Markets continued to undertake their kneejerk response to economic scares, the latest being concerns that Dubai will prove unable to repay debt due by a government fund.
The dollar strengthened, hitting $1.4847 against the euro, a tightening of very nearly three dollar cents in two days.
Investors have in times of trouble sought sanctuary in the greenback, whose strength is a bear point for US exports such as crops by making them less competitive.
Shares fell, with Tokyo's Nikkei index closing down 3.2% at a four-month low and Shanghai stocks 2.4% lower at 07:30 GMT.
And oil plunged 4.6% to $74.39 a barrel, its lowest price for more than six weeks.

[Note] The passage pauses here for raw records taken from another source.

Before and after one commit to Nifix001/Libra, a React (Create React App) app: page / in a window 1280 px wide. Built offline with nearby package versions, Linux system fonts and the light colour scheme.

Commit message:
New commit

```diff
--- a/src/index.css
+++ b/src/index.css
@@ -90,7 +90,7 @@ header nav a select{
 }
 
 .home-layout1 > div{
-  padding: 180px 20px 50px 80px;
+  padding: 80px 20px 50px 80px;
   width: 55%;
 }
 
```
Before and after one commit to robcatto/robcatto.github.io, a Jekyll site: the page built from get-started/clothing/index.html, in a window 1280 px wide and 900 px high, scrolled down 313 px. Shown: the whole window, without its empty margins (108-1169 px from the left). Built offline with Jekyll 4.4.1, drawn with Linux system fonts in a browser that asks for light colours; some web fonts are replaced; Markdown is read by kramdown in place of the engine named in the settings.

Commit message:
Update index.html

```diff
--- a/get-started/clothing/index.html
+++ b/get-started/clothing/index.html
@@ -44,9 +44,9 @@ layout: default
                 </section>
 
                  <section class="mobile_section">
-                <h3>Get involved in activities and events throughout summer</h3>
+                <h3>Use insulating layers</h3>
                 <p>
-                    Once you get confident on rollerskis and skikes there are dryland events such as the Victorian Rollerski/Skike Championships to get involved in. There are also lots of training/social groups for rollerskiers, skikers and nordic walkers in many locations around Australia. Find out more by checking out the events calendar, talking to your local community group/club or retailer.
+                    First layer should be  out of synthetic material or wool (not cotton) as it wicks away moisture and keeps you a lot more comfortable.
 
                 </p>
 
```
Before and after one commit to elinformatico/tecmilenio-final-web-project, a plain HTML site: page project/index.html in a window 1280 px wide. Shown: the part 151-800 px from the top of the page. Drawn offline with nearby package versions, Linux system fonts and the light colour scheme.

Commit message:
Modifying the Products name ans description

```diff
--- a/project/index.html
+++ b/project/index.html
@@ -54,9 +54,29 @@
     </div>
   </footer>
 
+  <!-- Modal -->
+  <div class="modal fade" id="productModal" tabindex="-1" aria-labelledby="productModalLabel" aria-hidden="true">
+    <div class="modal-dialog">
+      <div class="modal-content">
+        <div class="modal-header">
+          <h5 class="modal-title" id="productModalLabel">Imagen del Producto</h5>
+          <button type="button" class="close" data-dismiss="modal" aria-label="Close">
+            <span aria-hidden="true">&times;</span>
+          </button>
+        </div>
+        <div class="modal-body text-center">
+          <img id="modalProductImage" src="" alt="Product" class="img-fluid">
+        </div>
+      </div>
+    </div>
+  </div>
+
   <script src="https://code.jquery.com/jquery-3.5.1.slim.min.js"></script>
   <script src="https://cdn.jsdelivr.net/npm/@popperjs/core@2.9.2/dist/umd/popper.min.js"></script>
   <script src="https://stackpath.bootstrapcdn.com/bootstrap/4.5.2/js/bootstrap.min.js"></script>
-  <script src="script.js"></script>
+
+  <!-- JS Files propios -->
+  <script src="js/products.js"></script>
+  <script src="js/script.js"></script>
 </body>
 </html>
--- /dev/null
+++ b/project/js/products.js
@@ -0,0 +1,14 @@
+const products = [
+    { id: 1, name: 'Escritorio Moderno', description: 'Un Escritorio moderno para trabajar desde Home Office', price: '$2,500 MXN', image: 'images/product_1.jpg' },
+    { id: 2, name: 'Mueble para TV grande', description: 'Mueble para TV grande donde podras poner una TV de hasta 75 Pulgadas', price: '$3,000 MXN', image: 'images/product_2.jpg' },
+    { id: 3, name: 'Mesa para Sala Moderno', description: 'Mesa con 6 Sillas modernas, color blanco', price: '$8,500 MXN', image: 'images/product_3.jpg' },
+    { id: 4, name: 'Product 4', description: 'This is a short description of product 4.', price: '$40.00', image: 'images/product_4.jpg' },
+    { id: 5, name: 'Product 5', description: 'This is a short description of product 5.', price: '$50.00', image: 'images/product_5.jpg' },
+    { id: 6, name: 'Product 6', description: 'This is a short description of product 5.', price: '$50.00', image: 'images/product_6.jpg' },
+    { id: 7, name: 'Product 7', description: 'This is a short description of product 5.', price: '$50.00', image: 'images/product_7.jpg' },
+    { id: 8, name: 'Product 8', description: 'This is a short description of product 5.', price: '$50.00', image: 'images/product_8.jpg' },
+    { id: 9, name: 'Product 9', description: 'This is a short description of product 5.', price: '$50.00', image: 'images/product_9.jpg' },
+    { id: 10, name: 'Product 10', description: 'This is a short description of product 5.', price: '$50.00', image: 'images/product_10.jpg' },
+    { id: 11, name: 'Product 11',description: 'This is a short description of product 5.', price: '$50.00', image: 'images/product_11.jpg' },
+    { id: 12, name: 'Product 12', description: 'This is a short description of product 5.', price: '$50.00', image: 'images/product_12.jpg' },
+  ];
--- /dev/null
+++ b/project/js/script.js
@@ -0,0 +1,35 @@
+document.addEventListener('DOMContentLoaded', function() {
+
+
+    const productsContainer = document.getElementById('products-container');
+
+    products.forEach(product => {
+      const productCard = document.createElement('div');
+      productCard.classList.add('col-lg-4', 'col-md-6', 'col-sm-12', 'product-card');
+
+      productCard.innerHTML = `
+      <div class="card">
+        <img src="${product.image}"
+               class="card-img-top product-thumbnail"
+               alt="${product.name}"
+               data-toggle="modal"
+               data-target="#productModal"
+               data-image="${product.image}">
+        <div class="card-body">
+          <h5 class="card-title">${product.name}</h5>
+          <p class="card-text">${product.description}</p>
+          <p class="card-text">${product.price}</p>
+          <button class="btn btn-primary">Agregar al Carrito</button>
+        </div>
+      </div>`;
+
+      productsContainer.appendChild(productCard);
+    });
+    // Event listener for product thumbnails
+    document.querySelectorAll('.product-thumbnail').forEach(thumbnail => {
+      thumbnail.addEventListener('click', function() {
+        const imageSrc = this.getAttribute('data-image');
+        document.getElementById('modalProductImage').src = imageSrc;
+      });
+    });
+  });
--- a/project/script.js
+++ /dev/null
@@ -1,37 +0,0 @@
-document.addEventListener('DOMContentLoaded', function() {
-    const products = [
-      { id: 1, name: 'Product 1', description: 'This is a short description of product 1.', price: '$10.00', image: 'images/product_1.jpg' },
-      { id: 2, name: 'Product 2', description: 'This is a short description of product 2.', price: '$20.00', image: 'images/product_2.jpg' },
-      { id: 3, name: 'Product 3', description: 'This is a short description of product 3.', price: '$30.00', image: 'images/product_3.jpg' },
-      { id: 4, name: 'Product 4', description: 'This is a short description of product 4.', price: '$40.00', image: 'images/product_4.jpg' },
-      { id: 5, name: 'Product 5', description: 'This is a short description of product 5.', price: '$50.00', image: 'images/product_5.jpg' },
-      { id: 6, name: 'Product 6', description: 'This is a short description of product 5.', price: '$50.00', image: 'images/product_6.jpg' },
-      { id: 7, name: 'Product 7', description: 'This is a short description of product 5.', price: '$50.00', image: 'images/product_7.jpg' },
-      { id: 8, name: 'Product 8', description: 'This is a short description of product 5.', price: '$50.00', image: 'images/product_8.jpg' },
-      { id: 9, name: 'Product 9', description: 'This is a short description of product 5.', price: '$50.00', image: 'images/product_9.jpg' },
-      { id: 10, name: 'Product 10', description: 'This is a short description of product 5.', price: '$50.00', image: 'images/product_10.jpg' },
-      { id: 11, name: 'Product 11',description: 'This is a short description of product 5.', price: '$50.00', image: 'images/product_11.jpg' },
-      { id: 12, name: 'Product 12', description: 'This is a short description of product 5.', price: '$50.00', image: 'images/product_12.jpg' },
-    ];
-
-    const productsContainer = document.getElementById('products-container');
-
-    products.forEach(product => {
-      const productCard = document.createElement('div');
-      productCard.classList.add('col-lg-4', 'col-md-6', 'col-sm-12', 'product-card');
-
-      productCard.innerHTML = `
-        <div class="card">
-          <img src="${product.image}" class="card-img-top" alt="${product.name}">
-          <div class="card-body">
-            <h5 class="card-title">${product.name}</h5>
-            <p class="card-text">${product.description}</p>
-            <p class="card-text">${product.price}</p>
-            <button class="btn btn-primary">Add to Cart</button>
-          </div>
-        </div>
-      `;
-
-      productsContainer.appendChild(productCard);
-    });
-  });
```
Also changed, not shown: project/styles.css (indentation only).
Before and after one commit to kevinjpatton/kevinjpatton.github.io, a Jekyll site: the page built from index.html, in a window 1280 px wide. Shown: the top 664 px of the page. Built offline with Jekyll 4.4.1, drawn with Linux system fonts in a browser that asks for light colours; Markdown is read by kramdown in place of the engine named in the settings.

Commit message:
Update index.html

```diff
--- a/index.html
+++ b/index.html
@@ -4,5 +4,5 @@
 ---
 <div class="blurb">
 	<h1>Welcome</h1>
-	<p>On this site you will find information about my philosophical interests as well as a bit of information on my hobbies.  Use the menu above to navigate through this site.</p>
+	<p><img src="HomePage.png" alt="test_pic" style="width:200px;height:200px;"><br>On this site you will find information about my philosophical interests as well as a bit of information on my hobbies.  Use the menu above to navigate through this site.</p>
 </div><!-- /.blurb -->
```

This time crops joined in. While the exchanges open on Thursday showed a mild response to the moves in external markets, the US markets showed no such hesitancy when they reopened for electronic trading.
Chicago soybeans looked intent on going against the tide of history.
"Since 1979, the day after Thanksgiving soybeans have gone up 23 years and down three years," US Commodities, the US broker, said.
This time they were 3.0% lower at$10.23 ¼ a bushel for January delivery.
Wheat had the extra headwind of an International Grains Council report which added 1m tonnes to the intergovernmental group's forecast of 2009-10 production.
The grain dipped 3.2% to $5.32 ¾ a bushel.
Corn, which came off better from the IGC report, was a touch more favoured, down 2.9% at $3.80 ¾ a bushel.
Kuala Lumpur markets were closed on Friday for a national holiday in Malaysia. Benchmark February palm oil closed unchanged at 2,482 ringgit a tonne on Thursday.